Reed's interdisciplinary scholarship explores a wide range of topics in visual culture. He has published on topics as diverse as mass-produced paintings for interior decoration, street furniture designed to mark a gay neighborhood in Chicago, the relationship of BritishVogue to emerging forms of queer culture in the 1920s, and the television show Will & Grace.
Reed’s primary scholarly focus has been on the Bloomsbury group. He has published on Roger Fry’s aesthetic theories of formalism, on their relationship to Viriginia Woolf’s textual experimentation, on Bloomsbury’s relationship to its Victorian forebears, and, most extensively, in his book Bloomsbury Rooms (Yale, 2004), on how the domestic spaces created by the Bloomsbury artists relate to the lives and work they contained.
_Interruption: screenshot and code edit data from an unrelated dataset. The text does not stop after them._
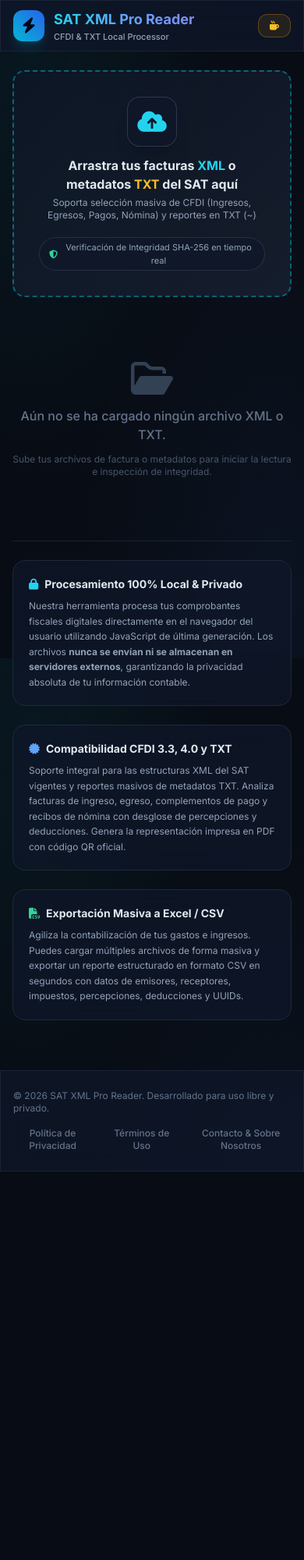
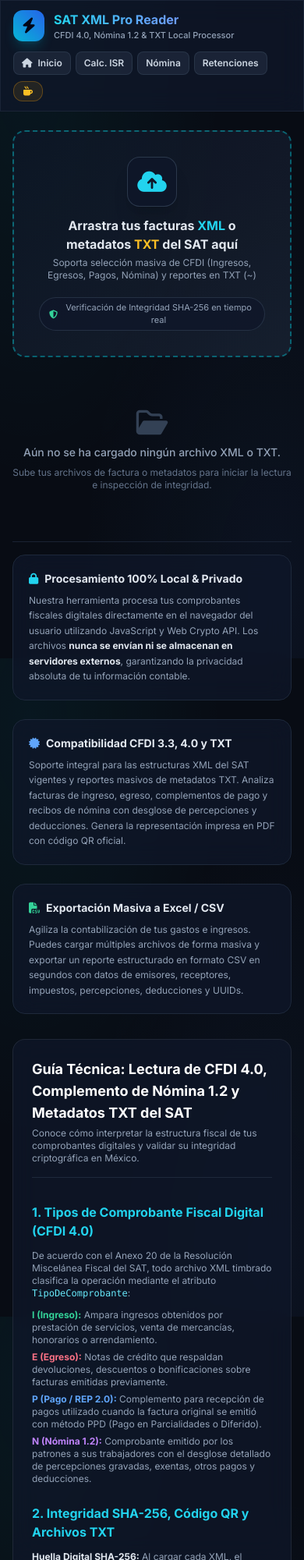
Before and after one commit to eduardorito/lector-xml-sat, a plain HTML site: page index.html in a window 390 px wide. Shown: the top 2000 px of the page at 78% size. Before the commit the page ends 1502 px from the top, so only its background shows below. Drawn offline with nearby package versions, Linux system fonts and the light colour scheme.

Commit message:
Update index.html for 2026 and improve content

```diff
--- a/index.html
+++ b/index.html
@@ -3,8 +3,9 @@
 <head>
     <meta charset="UTF-8">
     <meta name="viewport" content="width=device-width, initial-scale=1.0">
-    <title>SAT CFDI XML & TXT Analyzer | Lector de Facturas Electrónicas</title>
-    <meta name="description" content="Herramienta gratuita y privada para la lectura, inspección de integridad SHA-256, conversión a PDF y exportación masiva a CSV de facturas XML CFDI 3.3/4.0 y archivos TXT de metadatos del SAT.">
+    <title>SAT CFDI XML & TXT Analyzer | Lector de Facturas Electrónicas 2026</title>
+    <meta name="description" content="Herramienta gratuita y privada para la lectura, inspección de integridad SHA-256, conversión a PDF con QR oficial y exportación masiva a CSV de facturas XML CFDI 3.3/4.0, recibos de nómina y archivos TXT de metadatos del SAT.">
+    <link rel="canonical" href="https://eduardorito.github.io/lector-xml-sat/">
 
     <!-- Tailwind CSS CDN -->
     <script src="https://cdn.tailwindcss.com"></script>
@@ -104,30 +105,46 @@
 
     <!-- Header / Navbar -->
     <header class="sticky top-0 z-30 glass-panel border-b border-slate-800/80">
-        <div class="max-w-7xl mx-auto px-4 sm:px-6 lg:px-8 h-16 flex items-center justify-between">
+        <div class="max-w-7xl mx-auto px-4 sm:px-6 lg:px-8 py-3 flex flex-wrap items-center justify-between gap-3">
             <div class="flex items-center space-x-3">
-                <div class="w-10 h-10 rounded-xl bg-gradient-to-tr from-cyan-500 to-blue-600 flex items-center justify-center text-slate-950 font-black text-xl shadow-lg shadow-cyan-500/20">
+                <a href="https://eduardorito.github.io/" class="w-10 h-10 rounded-xl bg-gradient-to-tr from-cyan-500 to-blue-600 flex items-center justify-center text-slate-950 font-black text-xl shadow-lg shadow-cyan-500/20" title="Volver al Portal Principal">
                     <i class="fa-solid fa-bolt"></i>
-                </div>
+                </a>
                 <div>
-                    <h1 class="font-bold text-lg bg-clip-text text-transparent bg-gradient-to-r from-cyan-400 via-blue-400 to-indigo-400">
+                    <h1 class="font-bold text-base sm:text-lg bg-clip-text text-transparent bg-gradient-to-r from-cyan-400 via-blue-400 to-indigo-400">
                         SAT XML Pro Reader
                     </h1>
-                    <p class="text-[11px] text-slate-400 font-medium">CFDI & TXT Local Processor</p>
-                </div>
-            </div>
-
-            <div class="flex items-center space-x-3">
-                <a href="https://buymeacoffee.com/eduardorito" target="_blank" rel="noopener noreferrer" class="px-3.5 py-2 rounded-xl text-xs sm:text-sm font-semibold bg-amber-500/10 hover:bg-amber-500/20 text-amber-400 border border-amber-500/30 transition-all flex items-center gap-2">
+                    <p class="text-[11px] text-slate-400 font-medium">CFDI 4.0, Nómina 1.2 & TXT Local Processor</p>
+                </div>
+            </div>
+
+            <!-- Navegación Interna y Botones de Acción -->
+            <div class="flex flex-wrap items-center gap-2 text-xs font-semibold">
+                <nav aria-label="Navegación principal" class="flex flex-wrap items-center gap-1.5 mr-1">
+                    <a href="https://eduardorito.github.io/" class="px-2.5 py-1.5 rounded-lg bg-slate-800/80 text-slate-300 hover:text-cyan-400 border border-slate-700/60 transition-all">
+                        <i class="fa-solid fa-house mr-1"></i> Inicio
+                    </a>
+                    <a href="https://eduardorito.github.io/calculadora-isr/" class="px-2.5 py-1.5 rounded-lg bg-slate-800/80 text-slate-300 hover:text-cyan-400 border border-slate-700/60 transition-all">
+                        Calc. ISR
+                    </a>
+                    <a href="https://eduardorito.github.io/calculado-nomina.html" class="px-2.5 py-1.5 rounded-lg bg-slate-800/80 text-slate-300 hover:text-cyan-400 border border-slate-700/60 transition-all">
+                        Nómina
+                    </a>
+                    <a href="https://eduardorito.github.io/retenciones-sat/" class="px-2.5 py-1.5 rounded-lg bg-slate-800/80 text-slate-300 hover:text-cyan-400 border border-slate-700/60 transition-all">
+                        Retenciones
+                    </a>
+                </nav>
+
+                <a href="https://buymeacoffee.com/eduardorito" target="_blank" rel="noopener noreferrer" class="px-3 py-1.5 rounded-xl bg-amber-500/10 hover:bg-amber-500/20 text-amber-400 border border-amber-500/30 transition-all flex items-center gap-1.5">
                     <i class="fa-solid fa-mug-hot"></i>
                     <span class="hidden sm:inline">Invítame un café</span>
                 </a>
 
-                <button id="btnExport" onclick="exportToCSV()" class="hidden px-4 py-2 rounded-xl text-xs sm:text-sm font-semibold bg-emerald-500/10 hover:bg-emerald-500/20 text-emerald-400 border border-emerald-500/30 transition-all flex items-center gap-2">
+                <button id="btnExport" onclick="exportToCSV()" class="hidden px-3.5 py-1.5 rounded-xl bg-emerald-500/10 hover:bg-emerald-500/20 text-emerald-400 border border-emerald-500/30 transition-all flex items-center gap-1.5">
                     <i class="fa-solid fa-file-excel"></i>
                     <span>Exportar CSV</span>
                 </button>
-                <button id="btnClear" onclick="clearData()" class="hidden px-3 py-2 rounded-xl text-xs sm:text-sm font-semibold bg-rose-500/10 hover:bg-rose-500/20 text-rose-400 border border-rose-500/30 transition-all flex items-center gap-2">
+                <button id="btnClear" onclick="clearData()" class="hidden px-3 py-1.5 rounded-xl bg-rose-500/10 hover:bg-rose-500/20 text-rose-400 border border-rose-500/30 transition-all flex items-center gap-1.5">
                     <i class="fa-solid fa-trash-can"></i>
                     <span class="hidden sm:inline">Limpiar</span>
                 </button>
@@ -248,19 +265,19 @@
         </section>
 
         <!-- Empty State Inicial -->
-        <section id="emptyState" class="text-center py-12 text-slate-500 space-y-3">
-            <i class="fa-regular fa-folder-open text-5xl text-slate-700"></i>
-            <p class="text-base font-medium">Aún no se ha cargado ningún archivo XML o TXT.</p>
-            <p class="text-xs text-slate-600">Sube tus archivos de factura o metadatos para iniciar la lectura e inspección de integridad.</p>
+        <section id="emptyState" class="text-center py-8 text-slate-500 space-y-2">
+            <i class="fa-regular fa-folder-open text-4xl text-slate-700"></i>
+            <p class="text-sm font-medium text-slate-400">Aún no se ha cargado ningún archivo XML o TXT.</p>
+            <p class="text-xs text-slate-500">Sube tus archivos de factura o metadatos para iniciar la lectura e inspección de integridad.</p>
         </section>
 
-        <!-- SECCIÓN DE CONTENIDO EDUCATIVO Y GUÍA CFDI -->
-        <section class="grid grid-cols-1 md:grid-cols-3 gap-6 pt-6 border-t border-slate-800/80 text-xs leading-relaxed text-slate-400">
+        <!-- SECCIÓN DE TARJETAS TÉCNICAS -->
+        <section class="grid grid-cols-1 md:grid-cols-3 gap-6 pt-4 border-t border-slate-800/80 text-xs leading-relaxed text-slate-400">
             <div class="glass-panel p-5 rounded-2xl space-y-2 border border-slate-800">
                 <h3 class="font-bold text-slate-200 text-sm flex items-center gap-2">
                     <i class="fa-solid fa-lock text-cyan-400"></i> Procesamiento 100% Local & Privado
                 </h3>
-                <p>Nuestra herramienta procesa tus comprobantes fiscales digitales directamente en el navegador del usuario utilizando JavaScript de última generación. Los archivos <strong>nunca se envían ni se almacenan en servidores externos</strong>, garantizando la privacidad absoluta de tu información contable.</p>
+                <p>Nuestra herramienta procesa tus comprobantes fiscales digitales directamente en el navegador del usuario utilizando JavaScript y Web Crypto API. Los archivos <strong class="text-slate-200">nunca se envían ni se almacenan en servidores externos</strong>, garantizando la privacidad absoluta de tu información contable.</p>
             </div>
 
             <div class="glass-panel p-5 rounded-2xl space-y-2 border border-slate-800">
@@ -278,16 +295,71 @@
             </div>
         </section>
 
+        <!-- GUÍA TÉCNICA Y CONTENIDO EDITORIAL SOBRE CFDI 4.0 Y METADATOS SAT (SEO & ADSENSE) -->
+        <article class="glass-panel rounded-2xl p-6 sm:p-8 space-y-8 text-slate-300 leading-relaxed">
+            <div class="border-b border-slate-800 pb-4">
+                <h2 class="text-lg sm:text-xl font-bold text-white">Guía Técnica: Lectura de CFDI 4.0, Complemento de Nómina 1.2 y Metadatos TXT del SAT</h2>
+                <p class="text-xs sm:text-sm text-slate-400 mt-1">Conoce cómo interpretar la estructura fiscal de tus comprobantes digitales y validar su integridad criptográfica en México.</p>
+            </div>
+
+            <div class="grid grid-cols-1 md:grid-cols-2 gap-6 text-xs sm:text-sm">
+                <div class="space-y-3">
+                    <h3 class="text-cyan-400 font-bold text-base">1. Tipos de Comprobante Fiscal Digital (CFDI 4.0)</h3>
+                    <p class="text-slate-400">
+                        De acuerdo con el Anexo 20 de la Resolución Miscelánea Fiscal del SAT, todo archivo XML timbrado clasifica la operación mediante el atributo <span class="font-mono text-cyan-300">TipoDeComprobante</span>:
+                    </p>
+                    <ul class="space-y-1.5 text-slate-400">
+                        <li><strong class="text-emerald-400">I (Ingreso):</strong> Ampara ingresos obtenidos por prestación de servicios, venta de mercancías, honorarios o arrendamiento.</li>
+                        <li><strong class="text-rose-400">E (Egreso):</strong> Notas de crédito que respaldan devoluciones, descuentos o bonificaciones sobre facturas emitidas previamente.</li>
+                        <li><strong class="text-blue-400">P (Pago / REP 2.0):</strong> Complemento para recepción de pagos utilizado cuando la factura original se emitió con método PPD (Pago en Parcialidades o Diferido).</li>
+                        <li><strong class="text-purple-400">N (Nómina 1.2):</strong> Comprobante emitido por los patrones a sus trabajadores con el desglose detallado de percepciones gravadas, exentas, otros pagos y deducciones.</li>
+                    </ul>
+                </div>
+
+                <div class="space-y-3">
+                    <h3 class="text-cyan-400 font-bold text-base">2. Integridad SHA-256, Código QR y Archivos TXT</h3>
+                    <p class="text-slate-400">
+                        <strong class="text-slate-200">Huella Digital SHA-256:</strong> Al cargar cada XML, el navegador calcula un resumen criptográfico único de 64 caracteres hexadecimales. Si se altera un solo dígito o espacio dentro del comprobante, el hash cambia por completo, permitiendo detectar manipulaciones y evitar facturas duplicadas.
+                    </p>
+                    <p class="text-slate-400">
+                        <strong class="text-slate-200">Representación Impresa con QR Oficial:</strong> El PDF generado construye dinámicamente el código QR conforme al estándar del SAT (<span class="font-mono text-xs text-slate-300">verificacfdi.facturaelectronica.sat.gob.mx</span>) incluyendo UUID, RFC emisor, RFC receptor, total y los últimos 8 caracteres del sello digital.
+                    </p>
+                    <p class="text-slate-400">
+                        <strong class="text-slate-200">Lectura de Metadatos TXT (~):</strong> Cuando descargas paquetes de metadatos desde el portal del SAT, el archivo `.txt` separa sus columnas con el carácter virgulilla (<span class="font-mono text-amber-300">~</span>). Este lector interpreta automáticamente el UUID, fechas de emisión/timbrado, montos y estatus (Vigente o Cancelado).
+                    </p>
+                </div>
+            </div>
+
+            <!-- Preguntas Frecuentes -->
+            <div class="space-y-4 pt-2">
+                <h3 class="text-white font-bold text-base">Preguntas Frecuentes sobre el Lector XML y TXT</h3>
+                <div class="grid grid-cols-1 md:grid-cols-2 gap-4 text-xs">
+                    <div class="bg-slate-900/50 p-4 rounded-xl border border-slate-800/80 space-y-1.5">
+                        <h4 class="font-bold text-slate-200">¿Cuántos archivos XML puedo cargar al mismo tiempo?</h4>
+                        <p class="text-slate-400">Puedes seleccionar o arrastrar cientos de archivos `.xml` y `.txt` en un solo lote. Como el procesamiento ocurre en la memoria de tu equipo sin depender de la velocidad de subida de red, la lectura y exportación a CSV toma apenas unos segundos.</p>
+                    </div>
+                    <div class="bg-slate-900/50 p-4 rounded-xl border border-slate-800/80 space-y-1.5">
+                        <h4 class="font-bold text-slate-200">¿Cómo interpreta los recibos de nómina timbrados?</h4>
+                        <p class="text-slate-400">Al detectar un nodo <span class="font-mono text-purple-300">nomina12:Nomina</span>, el visor separa en dos columnas las percepciones y otros pagos frente a las deducciones (ISR retenido, cuotas IMSS, préstamos), mostrando además el CURP, NSS, Salario Base de Cotización (SBC) y Salario Diario Integrado (SDI).</p>
+                    </div>
+                </div>
+            </div>
+        </article>
+
     </main>
 
-    <!-- FOOTER CON ENLACES A PÁGINAS LEGALES -->
+    <!-- FOOTER CON ENLACES REALES RASTREABLES Y MODALES -->
     <footer class="glass-panel border-t border-slate-800/80 mt-10 py-6">
-        <div class="max-w-7xl mx-auto px-4 sm:px-6 lg:px-8 flex flex-col sm:flex-row items-center justify-between gap-4 text-xs text-slate-500">
-            <p>© 2026 SAT XML Pro Reader. Desarrollado para uso libre y privado.</p>
-            <div class="flex items-center space-x-6 font-medium">
-                <button onclick="openLegalModal('privacy')" class="hover:text-cyan-400 transition-colors">Política de Privacidad</button>
+        <div class="max-w-7xl mx-auto px-4 sm:px-6 lg:px-8 flex flex-col sm:flex-row items-center justify-between gap-4 text-xs text-slate-400">
+            <p>© 2026 Tax Calc Pro — SAT XML Pro Reader. Desarrollado para uso libre y privado.</p>
+            <div class="flex flex-wrap items-center justify-center gap-5 font-medium">
+                <a href="https://eduardorito.github.io/" class="hover:text-cyan-400 transition-colors">Inicio</a>
+                <a href="https://eduardorito.github.io/calculadora-isr/" class="hover:text-cyan-400 transition-colors">Calculadora ISR</a>
+                <a href="https://eduardorito.github.io/calculado-nomina.html" class="hover:text-cyan-400 transition-colors">Nómina Integral</a>
+                <a href="https://eduardorito.github.io/retenciones-sat/" class="hover:text-cyan-400 transition-colors">Retenciones SAT</a>
+                <a href="https://eduardorito.github.io/privacidad.html" class="hover:text-cyan-400 transition-colors">Política de Privacidad</a>
                 <button onclick="openLegalModal('terms')" class="hover:text-cyan-400 transition-colors">Términos de Uso</button>
-                <button onclick="openLegalModal('about')" class="hover:text-cyan-400 transition-colors">Contacto & Sobre Nosotros</button>
+                <a href="https://eduardorito.github.io/contacto.html" class="hover:text-cyan-400 transition-colors">Contacto</a>
             </div>
         </div>
     </footer>
@@ -466,7 +538,7 @@
         </div>
     </div>
 
-    <!-- MODAL PARA PÁGINAS LEGALES -->
+    <!-- MODAL PARA TÉRMINOS DE USO -->
     <div id="legalModal" class="fixed inset-0 z-50 flex items-center justify-center p-4 bg-black/80 backdrop-blur-sm hidden">
         <div class="glass-modal w-full max-w-2xl max-h-[80vh] rounded-2xl flex flex-col shadow-2xl overflow-hidden border border-slate-700">
             <div class="px-6 py-4 border-b border-slate-800 flex items-center justify-between bg-slate-900/80">
@@ -1007,7 +1079,6 @@
             const nominaSec = document.getElementById('nominaBreakdownSection');
             const rowTras = document.getElementById('mRowTrasladados');
 
-            // Si es Nómina y trae complemento <nomina12:Nomina>
             if (inv.tipo === 'N' && inv.nomina) {
                 standardSec.classList.add('hidden');
                 nominaSec.classList.remove('hidden');
@@ -1068,7 +1139,6 @@
                 document.getElementById('mTotal').innerText = formatCurrency(inv.total);
 
             } else {
-                // Comprobante Estándar (Ingreso, Egreso, Pago, etc.)
                 standardSec.classList.remove('hidden');
                 nominaSec.classList.add('hidden');
                 rowTras.classList.remove('hidden');
@@ -1156,13 +1226,11 @@
             const qrBase64 = await getQRCodeBase64(inv.qrURL);
             const isNomina = (inv.tipo === 'N' && inv.nomina);
 
-            // Construcción dinámica del cuerpo central y totales según sea Nómina o Factura Estándar
             let bodySections = [];
 
             if (isNomina) {
                 const sumPerc = inv.nomina.totalPercepciones + inv.nomina.totalOtrosPagos;
 
-                // Barra de datos laborales
                 bodySections.push({
                     table: {
                         widths: ['28%', '24%', '24%', '24%'],
@@ -1207,7 +1275,6 @@
                     ])
                     : [[{ text: '-', alignment: 'center', fontSize: 7.5 }, { text: 'Sin deducciones', fontSize: 7.5 }, { text: '$0.00', alignment: 'right', fontSize: 7.5 }]];
 
-                // Dos columnas: Percepciones a la izquierda, Deducciones a la derecha
                 bodySections.push({
                     columns: [
                         {
@@ -1269,7 +1336,6 @@
                     margin: [0, 0, 0, 10]
                 });
 
-                // Resumen de Totales de Nómina
                 bodySections.push({
                     columns: [
                         { width: '55%', text: '' },
@@ -1555,38 +1621,18 @@
             document.body.removeChild(link);
         }
 
-        /* Lógica para abrir Modales Legales (AdSense Compliance) */
+        /* Lógica para abrir Modal de Términos */
         function openLegalModal(type) {
             const titleEl = document.getElementById('legalModalTitle');
             const bodyEl = document.getElementById('legalModalBody');
 
-            if (type === 'privacy') {
-                titleEl.innerText = "Política de Privacidad";
-                bodyEl.innerHTML = `
-                    <p class="font-bold text-slate-100">1. Tratamiento de Datos Locales</p>
-                    <p>SAT XML Pro Reader opera bajo una arquitectura 100% Client-Side (del lado del cliente). Todos los archivos XML y TXT de comprobantes fiscales procesados en esta aplicación son leídos localmente en la memoria RAM de su dispositivo. Ningún archivo, dato fiscal, RFC o monto es subido, almacenado ni transmitido a ningún servidor externo.</p>
-                    <p class="font-bold text-slate-100 mt-3">2. Cookies de Terceros y Publicidad (Google AdSense)</p>
-                    <p>Este sitio utiliza servicios publicitarios prestados por Google AdSense. Google utiliza cookies de terceros para mostrar anuncios personalizados basados en las visitas previas del usuario a este u otros sitios web. Los usuarios pueden inhabilitar la publicidad personalizada consultando la configuración de anuncios de Google.</p>
-                `;
-            } else if (type === 'terms') {
+            if (type === 'terms') {
                 titleEl.innerText = "Términos y Condiciones de Uso";
                 bodyEl.innerHTML = `
                     <p class="font-bold text-slate-100">1. Uso del Servicio</p>
                     <p>SAT XML Pro Reader es una herramienta tecnológica gratuita para la lectura visual, verificación de hash y representación en PDF de archivos CFDI y TXT. El usuario es responsable del uso que dé a los reportes generados.</p>
                     <p class="font-bold text-slate-100 mt-3">2. Deslinde de Responsabilidad</p>
-                    <p>Esta aplicación no está afiliada, asociada ni respaldada formalmente por el Servicio de Administración Tributaria (SAT) de México. La verificación de autenticidad se realiza mediante enlaces directos a las APIs y portales públicos oficiales del SAT.</p>
-                `;
-            } else if (type === 'about') {
-                titleEl.innerText = "Contacto & Sobre Nosotros";
-                bodyEl.innerHTML = `
-                    <p class="font-bold text-slate-100">Sobre el Proyecto</p>
-                    <p>SAT XML Pro Reader es un desarrollo independiente creado para agilizar el trabajo diario de profesionales administrativos, contadores y contribuyentes en México, ofreciendo un lector seguro y veloz que protege la privacidad contable.</p>
-                    <p class="font-bold text-slate-100 mt-3">Contacto & Soporte</p>
-                    <p>Para sugerencias, reportes de fallas o consultas sobre la herramienta, puedes contactarnos directamente:</p>
-                    <ul class="list-disc pl-4 mt-2 space-y-1 text-cyan-400">
-                    <li><strong>Correo de contacto:</strong> <a href="mailto:eduardorito85@gmail.com" class="underline">eduardorito85@gmail.com</a></li>
-                    <li><strong>Repositorio en GitHub:</strong> <a href="https://github.com/eduardorito/lector-xml-sat" target="_blank" class="underline font-mono">GitHub Repository</a></li>
-                    </ul>
+                    <p>Esta aplicación no está afiliada, asociada ni respaldada formalmente por el Servicio de Administración Tributaria (SAT) de México. La verificación de autenticidad se realiza mediante enlaces directos a los portales públicos oficiales del SAT.</p>
                 `;
             }
 
```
With Nancy Green, Reed organized the exhibition A Room of Their Own: The Bloomsbury Artists in American Collections, which is accompanied by a catalog he co-edited (Cornell 2008). Reed’s other edited volumes include A Roger Fry Reader (Chicago, 1996) and Not at Home: The Suppression of Domesticity in Modern Art and Architecture (Thames and Hudson, 1996).
Reed is also the author of Art and Homosexuality: A History of Ideas (Oxford 2011), wide-ranging history of the relationship between ideas about sexual identity and the identity of the artist. In 2012 he published another book on history and sexual identity, If Memory Serves: Gay Men, AIDS, and the Promise of the Queer Past (Minnesota 2012), co-authored with Christopher Castiglia.
Reed published a translation of a novella by the illustrator Félix Régamey as The Chrysanthème Papers: The Pink Notebook of Madame Chrysanthème and other Documents of French Japonisme (Hawai’i 2010), and co-curated the 2014 exhibition Forging Alliances, which used Penn State's collections of Japanese prints and ceramics to explore the art's role in diplomacy between Japan and the United States after World War II. His book Bachelor Japanists: Japanese Aesthetics and Western Masculinities is forthcoming in the Modernist Latitudes Series of Columbia University Press.
- Not at Home: The Suppression of Domesticity in Modern Art and Architecture (1996)
- A Roger Fry Reader (1996)
- Bloomsbury Rooms (2004)
- A Room of Their Own: The Bloomsbury Artists in American Collections (2008)
- The Chrysanthème Papers: (2010)